Eastern Oklahoma VA Health Care System
JCMVAMC Neuropsychologist Conducting Polytrauma Research
For more than 10 years, VA and the Department of Defense have been using the medical terminology “polytrauma” to describe the multiple injuries troops have suffered from traumatic injuries, such as improvised explosive devices (IEDs) or motor vehicle accidents.
Polytrauma can be defined in laymen’s terms as an individual suffering multiple injuries as a result of a single incident.
Some of the most common causes of polytrauma in the recent conflicts have been IED blasts, which can produce a number of effects such as traumatic brain injuries (TBIs), amputations, burns, spinal cord injuries, complicated fractures, extensive organ damage, generalized anxiety disorder (GAD), post traumatic stress disorder (PTSD), and other ailments.
Neuropsychologists at VA Medical Centers in Houston, Muskogee, Oklahoma City, Minneapolis and Salt Lake City are conducting joint research on combat Veterans who have served in Afghanistan and Iraq and suffered polytrauma to improve VA’s treatment for these Veterans.
Since 2011, the group has studied 115 Veterans, who have consented to participate in the research, and have collected research data through interviews, questionnaires and cognitive tests.
Rather than focusing on one or two particular diagnoses, such as PTSD or TBI in isolation, the current research is looking at multiple factors which can impact a Veteran’s ability to successfully reintegrate back into the workforce, school or family life.
For example, the researchers are examining how different factors such as emotional, cognitive and physical health and social and family support are related and how the combination of these factors influence the successful community re-entry of Veteran’s with a history of polytrauma.
“What tends to happen is a lot of research projects are looking at one particular problem like PTSD or histories of concussion or chronic pain or orthopedic injuries, but there’s relatively little work that steps back and looks at the whole picture of what a returning Veteran is experiencing,” said Jared Benge, Ph.D., a neuropsychologist at the Jack C. Montgomery VA Medical Center (JCMVAMC) who is taking part in the research. “You very rarely see a concussion just by itself.

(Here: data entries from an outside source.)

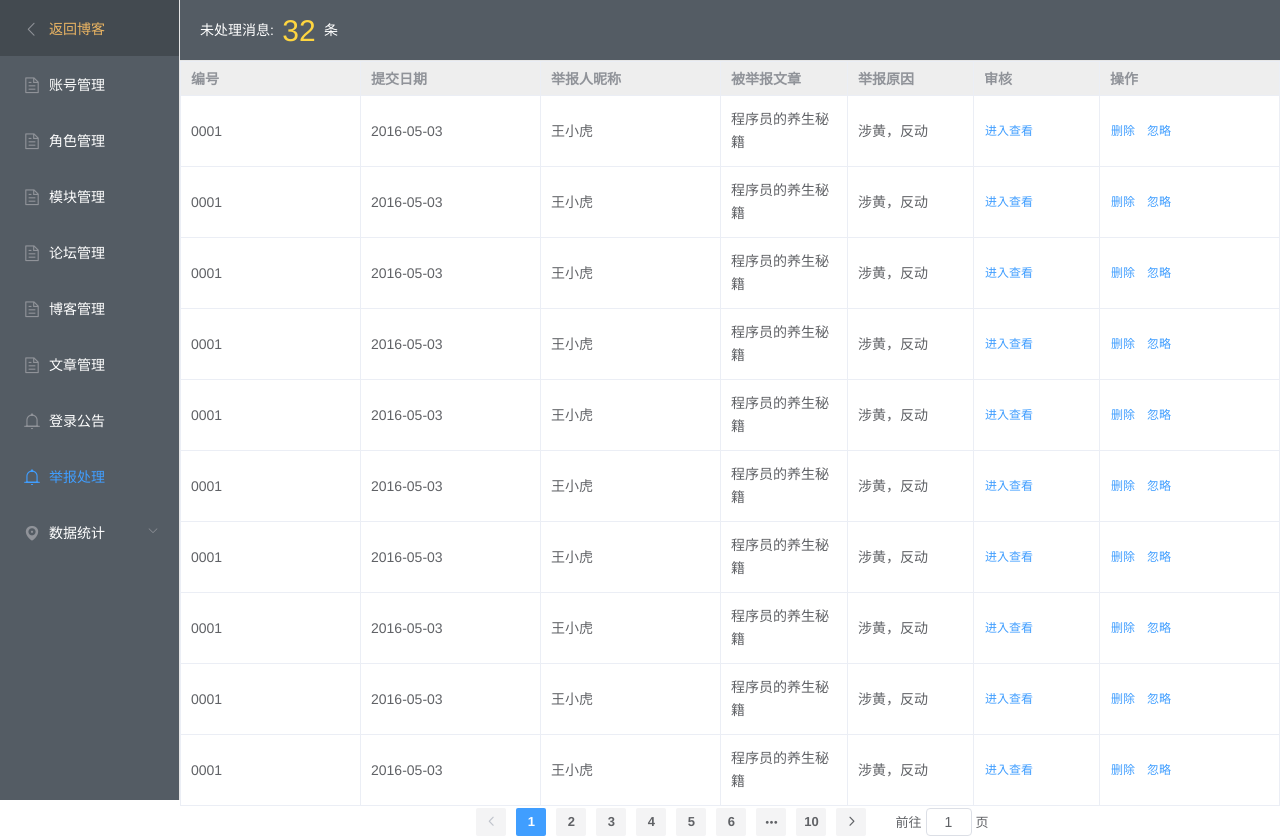
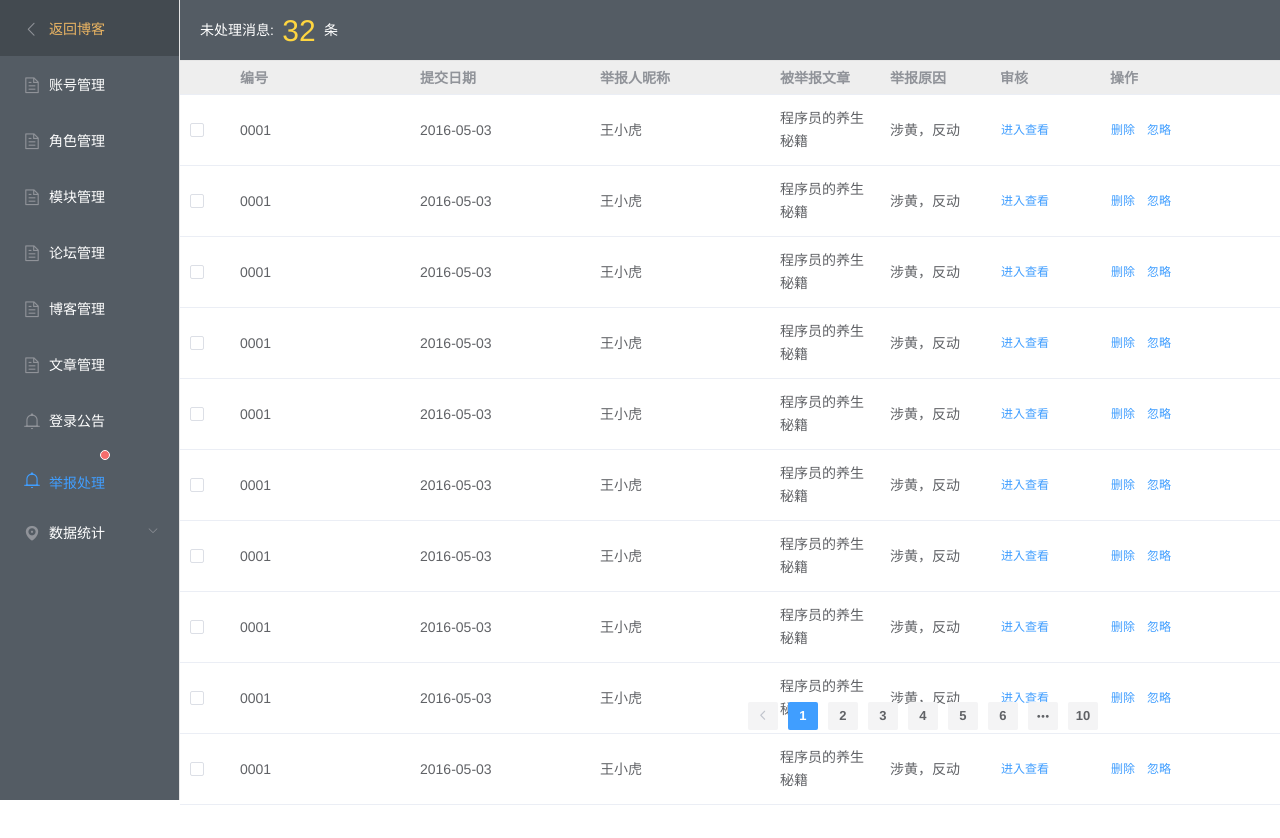
Before and after one commit to just-dj/ugc-vue, a Vue app: page /#/reportManager in a window 1280 px wide. After the commit the page ends 805 px from the top, so only its background shows below. Built offline with nearby package versions, Linux system fonts and the light colour scheme; no server answers.

Commit message:
举报处理1.1

```diff
--- a/src/components/managerIndex.vue
+++ b/src/components/managerIndex.vue
@@ -61,8 +61,7 @@
           </el-menu-item>
           <el-menu-item index="/reportManager" key="5d445100910a3fdc04c7b1f0">
             <template slot="title">
-              <i class="el-icon-bell"></i>
-              <span>举报处理</span>
+              <span > <i class="el-icon-bell"></i><el-badge is-dot class="item">举报处理</el-badge></span>
             </template>
           </el-menu-item>
           <el-submenu index="/" >
@@ -157,5 +156,11 @@
     /*padding: 0 9rem;*/
   }
 
+   .item {
+     margin-top: 7px;
+     /*margin-right: 10px;*/
+   }
+
+
 
 </style>
--- a/src/components/reportManager.vue
+++ b/src/components/reportManager.vue
@@ -6,14 +6,18 @@
       mode="horizontal"
       @select="handleSelect"
       background-color="#545c64"
-      text-color="#fff"
-      active-text-color="#ffd04b">
+      text-color="#fff">
       <el-menu-item index="1">未处理消息:<span style="font-size: 30px;color: #FFD640;"> 32 </span>条</el-menu-item>
     </el-menu>
     <el-table
       :data="tableData"
-      border
       style="width: 100%">
+      <el-table-column
+        prop="select"
+        label=""
+        width="50">
+        <el-checkbox v-model="checked"></el-checkbox>
+      </el-table-column>
       <el-table-column
         prop="id"
         label="编号"
@@ -44,7 +48,7 @@
         label="审核"
         wideth="180">
         <template slot-scope="scope">
-          <el-button type="text" size="small">进入查看</el-button>
+          <el-button @click="checkArticle()" type="text" size="small">进入查看</el-button>
         </template>
       </el-table-column>
       <el-table-column
@@ -52,8 +56,8 @@
         label="操作"
         width="180">
         <template slot-scope="scope">
-          <el-button type="text" size="small">删除</el-button>
-          <el-button type="text" size="small">忽略</el-button>
+          <el-button @click="deleteArticle()" type="text" size="small">删除</el-button>
+          <el-button @click="ignoreItem()" type="text" size="small">忽略</el-button>
         </template>
       </el-table-column>
     </el-table>
@@ -79,61 +83,78 @@
       components: {ElTag},
       data() {
         return {
+          activeIndex2:'',
+          handleSelect:'',
+          checked:'',
+          currentPage3:'',
+          handleSizeChange:'',
+          handleCurrentChange:'',
+
           tableData: [{
+            checked: true,
             id: '0001',
             date: '2016-05-03',
             name: '王小虎',
             articleName: '程序员的养生秘籍',
             reason: '涉黄，反动'
           },{
+            checked: true,
             id: '0001',
             date: '2016-05-03',
             name: '王小虎',
             articleName: '程序员的养生秘籍',
             reason: '涉黄，反动'
           },{
+            checked: true,
             id: '0001',
             date: '2016-05-03',
             name: '王小虎',
             articleName: '程序员的养生秘籍',
             reason: '涉黄，反动'
           },{
+            checked: true,
             id: '0001',
             date: '2016-05-03',
             name: '王小虎',
             articleName: '程序员的养生秘籍',
             reason: '涉黄，反动'
           }, {
+            checked: true,
             id: '0001',
             date: '2016-05-03',
             name: '王小虎',
             articleName: '程序员的养生秘籍',
             reason: '涉黄，反动'
           },{
+            checked: true,
             id: '0001',
             date: '2016-05-03',
             name: '王小虎',
             articleName: '程序员的养生秘籍',
             reason: '涉黄，反动'
           },{
+            checked: true,
             id: '0001',
             date: '2016-05-03',
             name: '王小虎',
             articleName: '程序员的养生秘籍',
             reason: '涉黄，反动'
           },{
+            checked: true,
             id: '0001',
             date: '2016-05-03',
             name: '王小虎',
             articleName: '程序员的养生秘籍',
             reason: '涉黄，反动'
           }, {
+            checked: true,
             id: '0001',
             date: '2016-05-03',
             name: '王小虎',
             articleName: '程序员的养生秘籍',
             reason: '涉黄，反动'
           }, {
+            checked: true,
             id: '0001',
             date: '2016-05-03',
             name: '王小虎',
@@ -143,10 +164,27 @@
           ]
         }
       },
+
+      methods:{
+        checkArticle(){
+
+        },
+        ignoreItem(){
+
+        },
+        deleteArticle(){
+
+        }
+      },
       name: "reportManager"
     }
 </script>
 
 <style scoped>
+  .block{
+    position: absolute;
+    top: 700px;
+    right: 15px;
 
+  }
 </style>
```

Usually there are other issues present as well.”
Benge said the ultimate goal for the researchers is to identify which variables most strongly influence successful real world outcomes in Veterans such as returning to work, so that these variables can be the focus of treatment.
“The hope is that we can hone in on those factors that are most strongly related to real world outcomes and help guide our treatments toward that end,” said Benge. “We want to help Veterans get back to working, loving and playing and try to figure out what factors relate to that. We feel passionate about it and we’ll keep plugging away.”
The research is still ongoing, but Benge expects initial findings to be published soon.
Researchers at JCMVAMC are also working on other research projects to understand the relationship between PTSD and paranoia and the medical center has plans to study Cognitive Behavioral Therapy, an evidence-based treatment for substance abuse.